The House is poised to pass a $1.9 trillion COVID-19 relief bill this week with several provisions likely to benefit healthcare providers and insurers.
The package appears to be a major win for the health insurance industry, with billions of dollars in subsidies to help laid-off workers keep their coverage. Meanwhile, hospitals were denied most of the additional relief they requested to deal with the pandemic's financial pressures.
House Majority Whip Steny Hoyer (D-Md.) told reporters Tuesday he expects the lower chamber to vote on the package Wednesday, the last step before making it to the desk of President Joe Biden.
Here's what's in the bill — and what's not.
In: The biggest expansion to the Affordable Care Act in years
The package includes several provisions long supported by Democrats and the healthcare industry that will temporarily expand eligibility criteria for ACA subsidies to include people with incomes above 400% of the federal poverty level. It will also increase the size of subsidies for low-income people.
Democrats have been unable to make major changes to the ACA since it was passed in 2010 due to opposition from congressional Republicans. Now that Democrats control the House and Senate, they have vowed to make good on Biden's promise to build on the ACA and make it more affordable for consumers.
"You really do see in this bill the influence of the Biden administration's emphasis on coverage," said Allison Orris, partner at Manatt Health and former CMS senior policy adviser.
The Congressional Budget Office estimates the ACA changes will extend coverage to 2.5 million uninsured consumers and cost about $34 billion.
Both changes will only be in effect for 2021 and 2022, but Democrats have signaled they would like to find a way to make it permanent.
In: COBRA subsidies
The Senate version of the package will cover 100% of the costs of COBRA premiums for laid-off workers, potentially helping millions of people keep the insurance plans they got through their employers through Sep. 30.
The provision is a win for insurers, who pushed senators to boost the subsidies to cover all premium costs, up from the 85% proposed in the House bill that passed in February. The CBO estimated the later version would cost $8 billion and cover more than 2 million people.

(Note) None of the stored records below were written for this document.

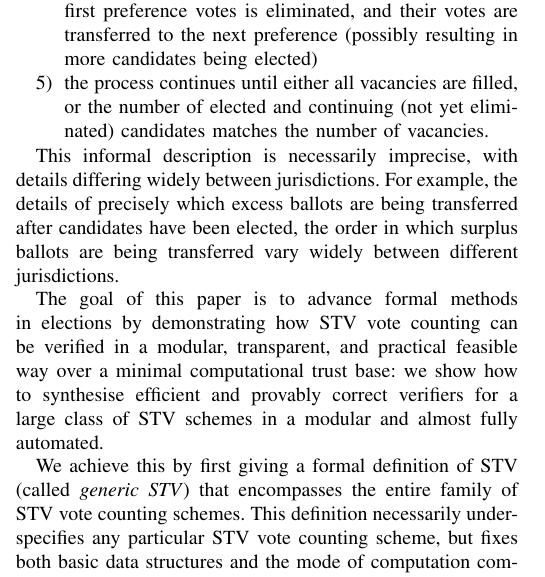
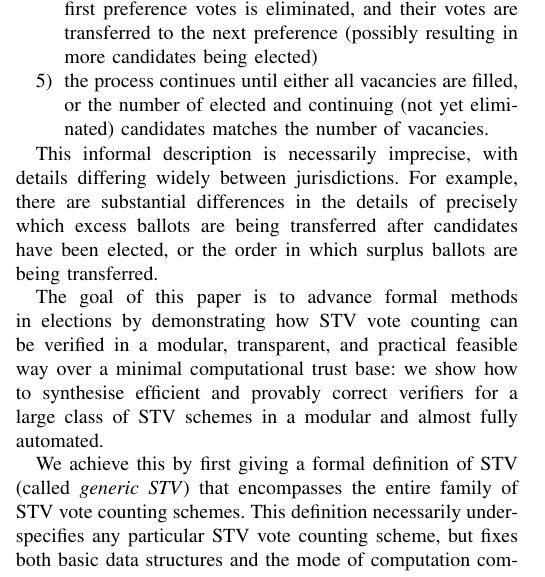
Before and after one commit to MiladKetabGhale/FormaliSEConfPaper, a LaTeX paper (paper/paper.tex): part of one column of page 1 of 10, cut so that both start at the same text. Compiled offline with pdfLaTeX; a missing font is replaced by an installed copy or a similar font; a LaTeX package or settings file that is missing is left out.

Commit message:
repetition of "vary widely"

```diff
--- a/paper/paper.tex
+++ b/paper/paper.tex
@@ -131,8 +131,12 @@ Each specific STV scheme first determines a \emph{quota}, i.e. the (minimal) num
   %candidates together with the candidates not yet eliminated matches the number of vacancies.
 \end{enumerate}
 
-This informal description is necessarily imprecise, with details differing widely between jurisdictions. For example,
-the details of precisely which excess ballots are being transferred after candidates have been elected, the order in which surplus ballots are being transferred vary widely between different jurisdictions.
+This informal description is necessarily imprecise, with details
+differing widely between jurisdictions. For example, there are
+substantial differences in the details of
+precisely which excess ballots are being transferred after
+candidates have been elected, or  the order in which surplus ballots are
+being transferred.
 
 The goal of this paper is to advance formal methods in elections by demonstrating how STV vote counting can be verified in a modular, transparent, and practical feasible way over a minimal computational trust base:  we show how to synthesise efficient and provably correct verifiers for a large class of STV schemes in a modular and almost fully automated.
 
```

"This strengthened provision will ensure that laid-off workers can remain on their employer plans through the worst of this pandemic, at no cost," Senate Majority Whip Dick Durbin (D-Ill.), who helped push for the change, said in a statement.
In: Medicaid tweaks
The package offers two years of additional federal funding to encourage Medicaid expansion in the 12 states that have not extended coverage to low-income adults.
It's not clear how many states will take the government up on the offer due to the continuing Republican-opposition to the ACA.
"I think there's a strong possibility this provision could be what tips the scales" in some states, Orris said, pointing to Kansas and North Carolina.
Hospitals have become some of the most vocal proponents of Medicaid expansion backing efforts in several states. Research has shown expansion leads to a drop in uncompensated care.
Under the relief package, home-and-community based services will receive increased Medicaid funding under the bill for one year.
It will also allow states to expand Medicaid coverage to new moms for up to 12 months postpartum, an effort to reduce pregnancy-related deaths.
In/out: Some money for rural providers but no large boost to the Provider Relief Fund
The Senate included in its version of the bill $8.5 billion for rural hospitals to dispersed through the Provider Relief Fund, a program Congress established last year to help providers weather the financial pressures of the pandemic.
While Congress has poured $178 billion into the Provider Relief Fund in prior bills, only about $11 billion of that has gone to rural providers as of February, according to the Kaiser Family Foundation.
Hospitals asked for $35 billion in additional Provider Relief Funding to ease pandemic-related financial pressures but were largely denied, with lawmakers directing much of their focus to the public health response to COVID-19.
"This is the first piece of COVID relief legislation that has not had significant provisions for providers," said Carlos Jackson, vice president of legislative affairs for America's Essential Hospitals, an association for safety-net hospitals. "We were hoping for this COVID relief package to be more in line with the past efforts in providing significant help to providers that are on the front lines and hospitals that continue to be financially strained by the pandemic."
But House Energy & Commerce Committee Chairman Frank Pallone (D-N.J.) said in a markup last month that there is still $24 billion in the fund that hasn't been used.
"It's hard to make the case that we should give them more money," he said.
Out: Relief for Medicare loans and a moratorium on Medicare sequester cuts
The legislation doesn't include an extension of the moratorium on Medicare sequester cuts that providers requested. The current moratorium ends April 1, triggering a 2% reimbursement cut.
"This is not the time to reimpose cuts to Medicare payments to providers," Jackson said.
Providers also wanted Congress to relax payment terms for Medicare accelerated and advanced payment loans offered to providers.
"Many of those loans are now becoming due but we're still in the middle of this public health emergency," Jackson said.
Jackson said hospitals will push for those provisions in future relief packages.